- World Café discussion groups – which enabled all participants young and old to interact centering on productive exploration and discussion on the key topics of the conference
- Ambassador for Peace Fair – an opportunity for Young Ambassadors for Peace and the organizations they represent to be displayed in the conference room for all participants to view.
The UPF-Austria Youth Committee played a crucial role, and the conference attracted an audience which was predominantly young. There was a very successful collaboration between UPF staff and young volunteers, who revealed their flair and enthusiasm for the cause in major staff roles and in the outstanding cultural evening which showcased the talents of the Vienna Peace Choir and several other young performers who delighted hearts and minds.
Mrs. Hai Ok Lee, wife of the chair of UPF-Europe Dr. Yong Cheon Song, emphasized that promoting good character is a foundation for good leadership and that people often underestimated the importance of the family as an instrument for grassroots peacebuilding. Referring to the large number of young people at the conference, she mentioned: "When I entered the UN International Centre I was welcomed by so many young people. It touched my heart and I feel I am getting younger by being here!"
Calling himself part of the "elderly young," Dr. Willem van Eekelen, former Defense Minister of the Netherlands, said: "What do I expect from young people today? Above all a sense of values and responsibility and a good dose of idealism and hope. Do you have a clear idea of what you want to do in life? Idealism is not pursuing a starry-eyed impossible objective but keeping a goal in mind whatever you do. If you have a problem, it is very difficult to solve it by attacking it head on. If you are able to change the context, you have a chance. But to change the context you have to know in detail what makes the other side tick: what are his or her motives, and interests and where might it be possible to find common ground. In Europe we have changed the context through a process of solidarity and enlightened self-interest.

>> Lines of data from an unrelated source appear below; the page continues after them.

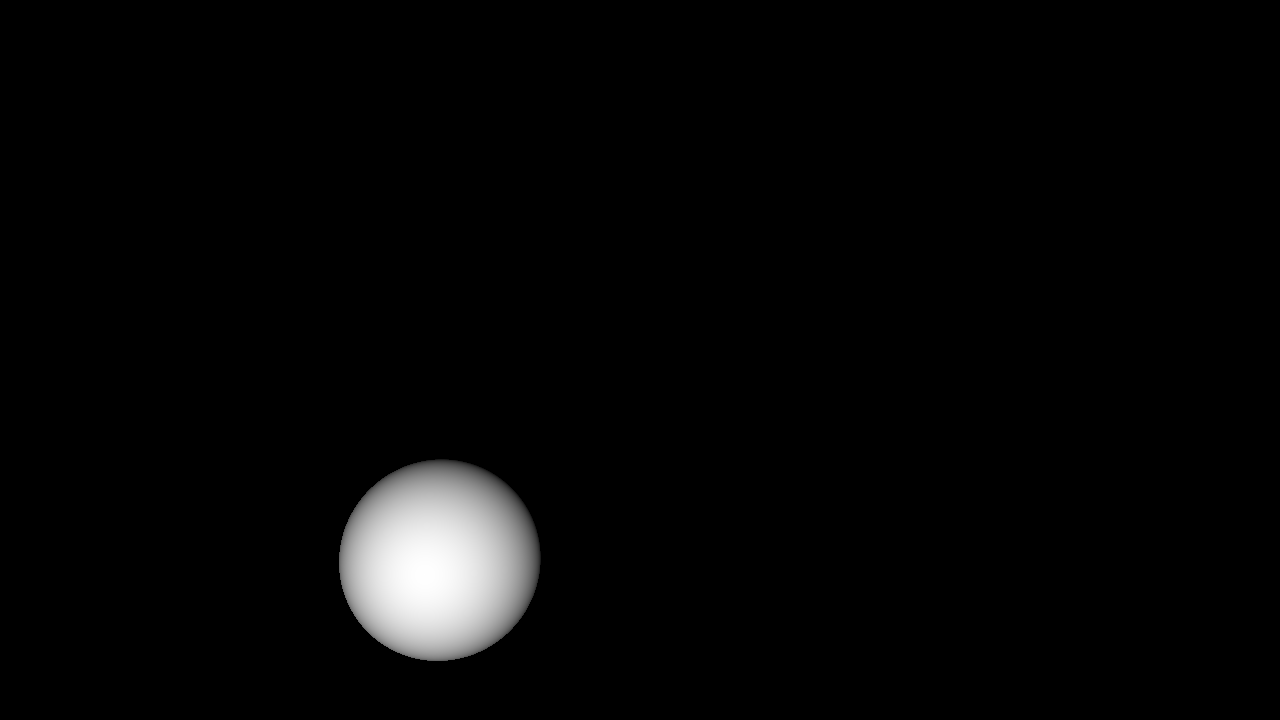
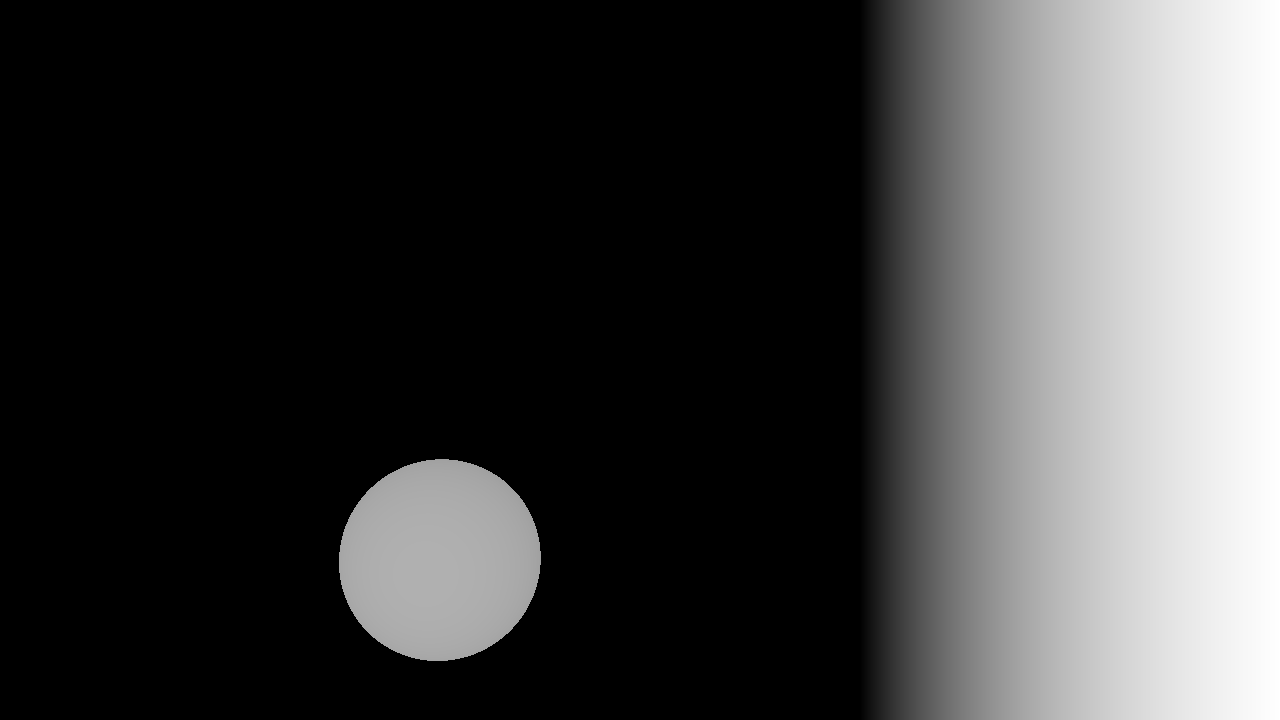
Made progress rendering plane

diff --git a/src/Plane.cpp b/src/Plane.cpp
@@ -6,67 +6,16 @@
 
 bool Plane::IntersectRay(const Ray& localRay, HitInfo& hitInfo, int hitSide) const
 {
-    const float a{ localRay.dir.Dot(localRay.dir) };
-    const float b{ 2 * localRay.dir.Dot(localRay.p) };
-    const float c{ localRay.p.Dot(localRay.p) - 1.0f };
+    if (abs(localRay.dir.z) < 1e-6f) return false;
 
-    const float discriminant{ b*b - 4*a*c };
-    if (discriminant < 0.0f) return hitSide == HIT_NONE;
+    const float t{ -localRay.p.z / localRay.dir.z };
+    const Vec3f pos{ localRay.p + localRay.dir * t };
+    if (abs(pos.x) > 1.0f || abs(pos.y) > 1.0f) return false;
 
-    const float discriminantSquareRoot{ sqrtf(discriminant) };
-    const float inverse2A{ 1.0f / (2.0f * a) };
-    const float t1{ (-b - discriminantSquareRoot) * inverse2A };
-
-    if (hitSide == HIT_FRONT)
-    {
-        if (t1 <= 0.0f)
-            return false;
-
-        hitInfo.z = t1;
-        hitInfo.p = localRay.p + localRay.dir * t1;
-        hitInfo.N = hitInfo.p;
-        hitInfo.front = true;
-        return true;
-
-    }
-
-    const float t2{ (-b + discriminantSquareRoot) * inverse2A };
-    if (hitSide == HIT_BACK)
-    {
-        if (t1 > 0.0f || t2 < 0.0f)
-            return false;
-
-        hitInfo.z = t2;
-        hitInfo.p = localRay.p + localRay.dir * t2;
-        hitInfo.N = hitInfo.p;
-        hitInfo.front = false;
-        return true;
-    }
-
-
-    if (hitSide == HIT_FRONT_AND_BACK)
-    {
-        if (t1 < 0.0f && t2 < 0.0f)
-            return false;
-
-        if (t1 > 0.0f)
-        {
-            hitInfo.z = t1;
-            hitInfo.p = localRay.p + localRay.dir * t1;
-            hitInfo.N = hitInfo.p;
-            hitInfo.front = true;
-        }
-        else
-        {
-            hitInfo.z = t2;
-            hitInfo.p = localRay.p + localRay.dir * t2;
-            hitInfo.N = hitInfo.p;
-            hitInfo.front = false;
-        }
-
-        return true;
-    }
-
-    return false;
+    hitInfo.z = t;
+    hitInfo.p = pos;
+    hitInfo.N = Vec3f{ 0.0f, 0.0f, 1.0f };
+    hitInfo.front = true;
+    return true;
 }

This may be a strange mix of idealism and pragmatism, but it works, if we are able to maintain our values and norms, apply them responsibly, and keep our idealism throughout the course."
Mrs. Zena Eggough, UPF-Austria’s Vice President and UN Liaison, played an important role in securing the use of the most prestigious available room at the UN in Vienna for this event. Her beloved husband, Martyn Nkanu Eggough, died just one month earlier. He was one of the most eminent Nigerians involved in international governance, being a Director of the United Nations Industrial Development Organization based in Vienna. Zena was deeply impressed by the outstanding young people who participated and plans to attend UPF International Leadership Conference in Abuja, Nigeria, later in July.

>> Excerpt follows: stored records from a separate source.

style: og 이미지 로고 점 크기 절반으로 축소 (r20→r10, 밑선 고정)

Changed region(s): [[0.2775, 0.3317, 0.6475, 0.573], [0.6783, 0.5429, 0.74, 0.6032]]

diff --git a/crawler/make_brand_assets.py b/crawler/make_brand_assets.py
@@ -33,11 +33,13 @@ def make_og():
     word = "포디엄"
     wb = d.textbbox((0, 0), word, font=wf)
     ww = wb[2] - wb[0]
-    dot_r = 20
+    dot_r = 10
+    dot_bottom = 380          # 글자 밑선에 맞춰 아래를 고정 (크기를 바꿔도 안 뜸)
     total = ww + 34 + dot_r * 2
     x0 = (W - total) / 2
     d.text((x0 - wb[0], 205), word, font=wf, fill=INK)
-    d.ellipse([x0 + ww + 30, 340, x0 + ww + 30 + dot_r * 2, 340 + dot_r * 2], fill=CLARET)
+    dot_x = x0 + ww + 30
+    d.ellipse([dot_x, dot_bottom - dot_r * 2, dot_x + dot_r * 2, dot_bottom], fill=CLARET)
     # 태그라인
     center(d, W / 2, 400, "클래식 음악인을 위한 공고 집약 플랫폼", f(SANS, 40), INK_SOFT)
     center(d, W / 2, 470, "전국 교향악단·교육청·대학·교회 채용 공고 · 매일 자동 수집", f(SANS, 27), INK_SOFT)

NGO activities at the UN in Vienna generally involve much smaller meetings of the older generations. In striking contrast, this event attracted over 200 participants, 70 percent of whom were under 30 years of age.
Note: We publicized the conference on the Internet and invited more than 1000 contacts worldwide through facebook. Two Australian students belonging to the Oak Tree Foundation who were studying in Geneva found out about the conference through the Internet and registered. Two students came from Russia and a young MP from Sri Lanka. We had applications from Nepal and several African nations who were unable to attend because of visa problems. We had expected 120 people for the session at the UN, and more than 200 people came. A representative of the United Nations Information System phoned two weeks before the conference offering to publicize the event. Other organizations became involved, seeing it as an opportunity to publicize their work. They included the Vienna city EU program "Youth in Action," the Academic Council of the United Nations System, the Austrian National Youth Council, Austrian Service Abroad, AIESEC in Austria, Projekt Concordia, and the Idea Society.